__EXERCISE BRIEF__
The full listing should be written out verbatim, and its images should be dropped.
□ □ □ □ □
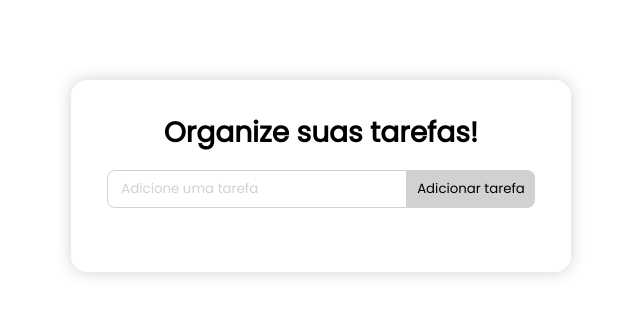
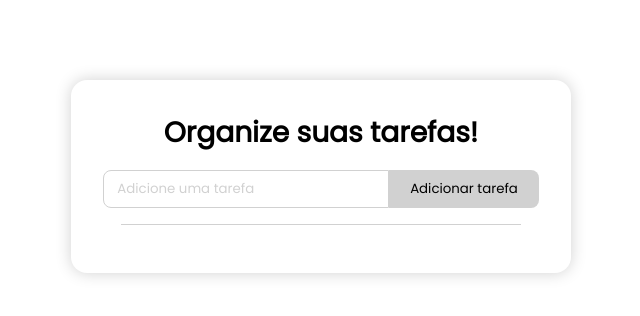
Before and after one commit to gsampaiowz/ReactToDoListApp, a React (Create React App) app: page / in a window 1280 px wide. Shown: the top 316 px of the page, without its empty margins (319-959 px from the left). Built offline with nearby package versions, Linux system fonts and the light colour scheme.

Commit message:
Estilização aprimorada

```diff
--- a/src/App.css
+++ b/src/App.css
@@ -24,33 +24,30 @@ h1 {
 	font-size: 1.75rem;
 }
 
-@keyframes fadeIn {
-	0% {
-		opacity: 0;
-		transform: translateY(20px);
-	}
-	100% {
-		opacity: 1;
-		transform: translateY(0px);
-	}
-}
-
 .TodoWrapper {
 	background: #fff;
 	margin: 5rem 0 5rem 0;
 	padding: 2rem;
+	max-width: 500px;
+	display: flex;
+	flex-direction: column;
+	align-items: center;
+	gap: 16px;
+	width: 100%;
 	border-radius: 16px;
 	box-shadow: #d1d1d1 0 0 16px;
 	text-align: center;
-	transition: all 1s linear;
-	animation: fadeIn 0.5s ease-in-out;
+	animation: fadeIn 0.5s ease;
 }
 
 .TodoForm {
-	margin: 16px 0;
-	width: auto;
+	top: 0;
+	background-color: #fff;
+	width: 100%;
+	justify-content: space-between;
 	display: flex;
-	justify-content: center;
+	animation: fade 0.5s ease;
+	z-index: 2;
 }
 
 .input-box {
@@ -73,8 +70,8 @@ h1 {
 }
 
 .todo-btn {
-	transition: all 0.1s;
-	min-width: 128px;
+	transition: all 0.2s;
+	min-width: 150px;
 	background: #d1d1d1;
 	color: #000;
 	border: none;
@@ -87,6 +84,14 @@ h1 {
 	display: flex;
 	flex-direction: column;
 	gap: 16px;
+	z-index: 1;
+	padding: 8px;
+}
+
+.lista {
+	max-height: 240px;
+	overflow-y: scroll;
+	border-top: 1px solid #d1d1d1;
 }
 
 .Todo {
@@ -99,6 +104,8 @@ h1 {
 	padding: 16px 16px;
 	border-radius: 5px;
 	cursor: pointer;
+	transition: all 0.2s;
+	animation: fade 0.5s ease;
 }
 
 .fa-trash {
@@ -109,3 +116,43 @@ h1 {
 	color: #d1d1d1;
 	text-decoration: line-through;
 }
+
+@keyframes fadeIn {
+	0% {
+		opacity: 0;
+		transform: translateY(10px);
+	}
+	100% {
+		opacity: 1;
+		transform: translateY(0px);
+	}
+}
+@keyframes fade {
+	0% {
+		opacity: 0;
+	}
+	100% {
+		opacity: 1;
+	}
+}
+
+/* Firefox */
+* {
+	scrollbar-width: thin;
+	scrollbar-color: #d1d1d1 #fff;
+}
+
+/* Chrome, Edge and Safari */
+*::-webkit-scrollbar {
+	height: 10px;
+	width: 10px;
+}
+*::-webkit-scrollbar-track {
+	border-radius: 8px;
+	background-color: #fff;
+}
+
+*::-webkit-scrollbar-thumb {
+	border-radius: 8px;
+	background-color: #d1d1d1;
+}
--- a/src/components/EditTodoForm.js
+++ b/src/components/EditTodoForm.js
@@ -1,6 +1,8 @@
 import React, { useState } from "react";
+import { faPlus } from "@fortawesome/free-solid-svg-icons";
+import { FontAwesomeIcon } from "@fortawesome/react-fontawesome";
 
-export const EditTodoForm = ({ editTodo, task }) => {
+export const EditTodoForm = ({ editTodo, task, windowWidth }) => {
 	const [value, setValue] = useState("");
 
 	const handleSubmit = (e) => {
@@ -20,8 +22,16 @@ export const EditTodoForm = ({ editTodo, task }) => {
 				placeholder="Atualizar tarefa"
 				onChange={(e) => setValue(e.target.value)}
 			/>
-			<button type="submit" className="todo-btn">
-				Atualizar tarefa
+			<button
+				style={{ minWidth: windowWidth < 459 ? "48px" : "150px" }}
+				type="submit"
+				className="todo-btn"
+			>
+				{windowWidth < 459 ? (
+					<FontAwesomeIcon icon={faPlus} />
+				) : (
+					"Atualizar tarefa"
+				)}
 			</button>
 		</form>
 	);
--- a/src/components/TodoForm.js
+++ b/src/components/TodoForm.js
@@ -3,6 +3,15 @@ import { faPlus } from "@fortawesome/free-solid-svg-icons";
 import { FontAwesomeIcon } from "@fortawesome/react-fontawesome";
 
 export const TodoForm = ({ addTodo, windowWidth }) => {
+	const scrollToBottom = () => {
+		const element = document.getElementById(1);
+		element.scrollTo(element.scrollHeight, element.scrollHeight);
+	};
+
+	setTimeout(() => {
+		scrollToBottom();
+	}, 250);
+
 	const [value, setValue] = useState("");
 
 	const handleSubmit = (e) => {
@@ -11,7 +20,6 @@ export const TodoForm = ({ addTodo, windowWidth }) => {
 		addTodo(value);
 
 		setValue("");
-
 	};
 
 	return (
@@ -24,7 +32,8 @@ export const TodoForm = ({ addTodo, windowWidth }) => {
 				onChange={(e) => setValue(e.target.value)}
 			/>
 			<button
-				style={{ minWidth: windowWidth < 459 ? "48px" : "128px" }}
+				onClick={scrollToBottom}
+				style={{ minWidth: windowWidth < 459 ? "48px" : "150px" }}
 				type="submit"
 				className="todo-btn"
 			>
--- a/src/components/TodoWrapper.js
+++ b/src/components/TodoWrapper.js
@@ -63,13 +63,13 @@ export const TodoWrapper = () => {
 		<div className="TodoWrapper">
 			<h1>Organize suas tarefas!</h1>
 			<TodoForm windowWidth={windowWidth} addTodo={addTodo} />
-			<Box>
-				<List>
+			<Box maxWidth={400} width={"100%"}>
+				<List disablePadding id={1} className="lista">
 					<TransitionGroup className="todosFlex">
 						{todos.map((todo) =>
 							todo.isEditing ? (
 								<Collapse key={todo.id}>
-									<EditTodoForm {...todo} editTodo={editTask} task={todo} />
+									<EditTodoForm windowWidth={windowWidth} {...todo} editTodo={editTask} task={todo} />
 								</Collapse>
 							) : (
 								<Collapse key={todo.id}>
```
□ □ □ □ □
__ANSWER FOR THE TASK__
Before and after one commit to gsampaiowz/ReactToDoListApp, a React (Create React App) app: page / in a window 1280 px wide. Shown: the top 316 px of the page, without its empty margins (319-959 px from the left). Built offline with nearby package versions, Linux system fonts and the light colour scheme.

Commit message:
Estilização aprimorada

```diff
--- a/src/App.css
+++ b/src/App.css
@@ -24,33 +24,30 @@ h1 {
 	font-size: 1.75rem;
 }
 
-@keyframes fadeIn {
-	0% {
-		opacity: 0;
-		transform: translateY(20px);
-	}
-	100% {
-		opacity: 1;
-		transform: translateY(0px);
-	}
-}
-
 .TodoWrapper {
 	background: #fff;
 	margin: 5rem 0 5rem 0;
 	padding: 2rem;
+	max-width: 500px;
+	display: flex;
+	flex-direction: column;
+	align-items: center;
+	gap: 16px;
+	width: 100%;
 	border-radius: 16px;
 	box-shadow: #d1d1d1 0 0 16px;
 	text-align: center;
-	transition: all 1s linear;
-	animation: fadeIn 0.5s ease-in-out;
+	animation: fadeIn 0.5s ease;
 }
 
 .TodoForm {
-	margin: 16px 0;
-	width: auto;
+	top: 0;
+	background-color: #fff;
+	width: 100%;
+	justify-content: space-between;
 	display: flex;
-	justify-content: center;
+	animation: fade 0.5s ease;
+	z-index: 2;
 }
 
 .input-box {
@@ -73,8 +70,8 @@ h1 {
 }
 
 .todo-btn {
-	transition: all 0.1s;
-	min-width: 128px;
+	transition: all 0.2s;
+	min-width: 150px;
 	background: #d1d1d1;
 	color: #000;
 	border: none;
@@ -87,6 +84,14 @@ h1 {
 	display: flex;
 	flex-direction: column;
 	gap: 16px;
+	z-index: 1;
+	padding: 8px;
+}
+
+.lista {
+	max-height: 240px;
+	overflow-y: scroll;
+	border-top: 1px solid #d1d1d1;
 }
 
 .Todo {
@@ -99,6 +104,8 @@ h1 {
 	padding: 16px 16px;
 	border-radius: 5px;
 	cursor: pointer;
+	transition: all 0.2s;
+	animation: fade 0.5s ease;
 }
 
 .fa-trash {
@@ -109,3 +116,43 @@ h1 {
 	color: #d1d1d1;
 	text-decoration: line-through;
 }
+
+@keyframes fadeIn {
+	0% {
+		opacity: 0;
+		transform: translateY(10px);
+	}
+	100% {
+		opacity: 1;
+		transform: translateY(0px);
+	}
+}
+@keyframes fade {
+	0% {
+		opacity: 0;
+	}
+	100% {
+		opacity: 1;
+	}
+}
+
+/* Firefox */
+* {
+	scrollbar-width: thin;
+	scrollbar-color: #d1d1d1 #fff;
+}
+
+/* Chrome, Edge and Safari */
+*::-webkit-scrollbar {
+	height: 10px;
+	width: 10px;
+}
+*::-webkit-scrollbar-track {
+	border-radius: 8px;
+	background-color: #fff;
+}
+
+*::-webkit-scrollbar-thumb {
+	border-radius: 8px;
+	background-color: #d1d1d1;
+}
--- a/src/components/EditTodoForm.js
+++ b/src/components/EditTodoForm.js
@@ -1,6 +1,8 @@
 import React, { useState } from "react";
+import { faPlus } from "@fortawesome/free-solid-svg-icons";
+import { FontAwesomeIcon } from "@fortawesome/react-fontawesome";
 
-export const EditTodoForm = ({ editTodo, task }) => {
+export const EditTodoForm = ({ editTodo, task, windowWidth }) => {
 	const [value, setValue] = useState("");
 
 	const handleSubmit = (e) => {
@@ -20,8 +22,16 @@ export const EditTodoForm = ({ editTodo, task }) => {
 				placeholder="Atualizar tarefa"
 				onChange={(e) => setValue(e.target.value)}
 			/>
-			<button type="submit" className="todo-btn">
-				Atualizar tarefa
+			<button
+				style={{ minWidth: windowWidth < 459 ? "48px" : "150px" }}
+				type="submit"
+				className="todo-btn"
+			>
+				{windowWidth < 459 ? (
+					<FontAwesomeIcon icon={faPlus} />
+				) : (
+					"Atualizar tarefa"
+				)}
 			</button>
 		</form>
 	);
--- a/src/components/TodoForm.js
+++ b/src/components/TodoForm.js
@@ -3,6 +3,15 @@ import { faPlus } from "@fortawesome/free-solid-svg-icons";
 import { FontAwesomeIcon } from "@fortawesome/react-fontawesome";
 
 export const TodoForm = ({ addTodo, windowWidth }) => {
+	const scrollToBottom = () => {
+		const element = document.getElementById(1);
+		element.scrollTo(element.scrollHeight, element.scrollHeight);
+	};
+
+	setTimeout(() => {
+		scrollToBottom();
+	}, 250);
+
 	const [value, setValue] = useState("");
 
 	const handleSubmit = (e) => {
@@ -11,7 +20,6 @@ export const TodoForm = ({ addTodo, windowWidth }) => {
 		addTodo(value);
 
 		setValue("");
-
 	};
 
 	return (
@@ -24,7 +32,8 @@ export const TodoForm = ({ addTodo, windowWidth }) => {
 				onChange={(e) => setValue(e.target.value)}
 			/>
 			<button
-				style={{ minWidth: windowWidth < 459 ? "48px" : "128px" }}
+				onClick={scrollToBottom}
+				style={{ minWidth: windowWidth < 459 ? "48px" : "150px" }}
 				type="submit"
 				className="todo-btn"
 			>
--- a/src/components/TodoWrapper.js
+++ b/src/components/TodoWrapper.js
@@ -63,13 +63,13 @@ export const TodoWrapper = () => {
 		<div className="TodoWrapper">
 			<h1>Organize suas tarefas!</h1>
 			<TodoForm windowWidth={windowWidth} addTodo={addTodo} />
-			<Box>
-				<List>
+			<Box maxWidth={400} width={"100%"}>
+				<List disablePadding id={1} className="lista">
 					<TransitionGroup className="todosFlex">
 						{todos.map((todo) =>
 							todo.isEditing ? (
 								<Collapse key={todo.id}>
-									<EditTodoForm {...todo} editTodo={editTask} task={todo} />
+									<EditTodoForm windowWidth={windowWidth} {...todo} editTodo={editTask} task={todo} />
 								</Collapse>
 							) : (
 								<Collapse key={todo.id}>
```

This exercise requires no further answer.